> **What to produce**
Work through the data below and give the number of lines holding "COMP", nothing more.

> **Records for the exercise**
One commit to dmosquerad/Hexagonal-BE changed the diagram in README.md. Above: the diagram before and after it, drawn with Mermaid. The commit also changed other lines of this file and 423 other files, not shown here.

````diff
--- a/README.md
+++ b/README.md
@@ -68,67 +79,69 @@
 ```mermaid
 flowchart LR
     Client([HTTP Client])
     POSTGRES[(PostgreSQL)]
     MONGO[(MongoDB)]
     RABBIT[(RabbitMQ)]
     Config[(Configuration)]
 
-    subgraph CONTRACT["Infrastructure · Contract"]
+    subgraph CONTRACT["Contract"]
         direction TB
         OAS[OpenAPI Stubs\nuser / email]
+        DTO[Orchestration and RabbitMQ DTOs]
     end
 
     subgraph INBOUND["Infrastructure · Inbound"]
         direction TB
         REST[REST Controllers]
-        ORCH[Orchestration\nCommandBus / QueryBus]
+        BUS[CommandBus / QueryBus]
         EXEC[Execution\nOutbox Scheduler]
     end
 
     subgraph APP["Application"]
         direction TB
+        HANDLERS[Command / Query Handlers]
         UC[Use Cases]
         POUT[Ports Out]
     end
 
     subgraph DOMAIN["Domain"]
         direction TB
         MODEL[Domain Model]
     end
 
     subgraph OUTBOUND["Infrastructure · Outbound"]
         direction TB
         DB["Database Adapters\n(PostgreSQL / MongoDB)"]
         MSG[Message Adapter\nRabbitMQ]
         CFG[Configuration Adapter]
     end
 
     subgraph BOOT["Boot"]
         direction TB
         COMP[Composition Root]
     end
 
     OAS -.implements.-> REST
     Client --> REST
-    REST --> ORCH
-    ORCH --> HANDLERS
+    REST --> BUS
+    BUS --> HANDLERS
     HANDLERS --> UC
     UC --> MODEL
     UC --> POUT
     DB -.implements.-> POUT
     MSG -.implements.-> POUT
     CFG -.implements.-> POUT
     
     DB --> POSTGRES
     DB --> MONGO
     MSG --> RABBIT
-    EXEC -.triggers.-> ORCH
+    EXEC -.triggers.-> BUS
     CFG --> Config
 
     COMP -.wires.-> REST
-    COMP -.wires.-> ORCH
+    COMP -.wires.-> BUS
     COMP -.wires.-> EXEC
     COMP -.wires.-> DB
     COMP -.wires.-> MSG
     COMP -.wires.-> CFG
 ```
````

> **Response box**
8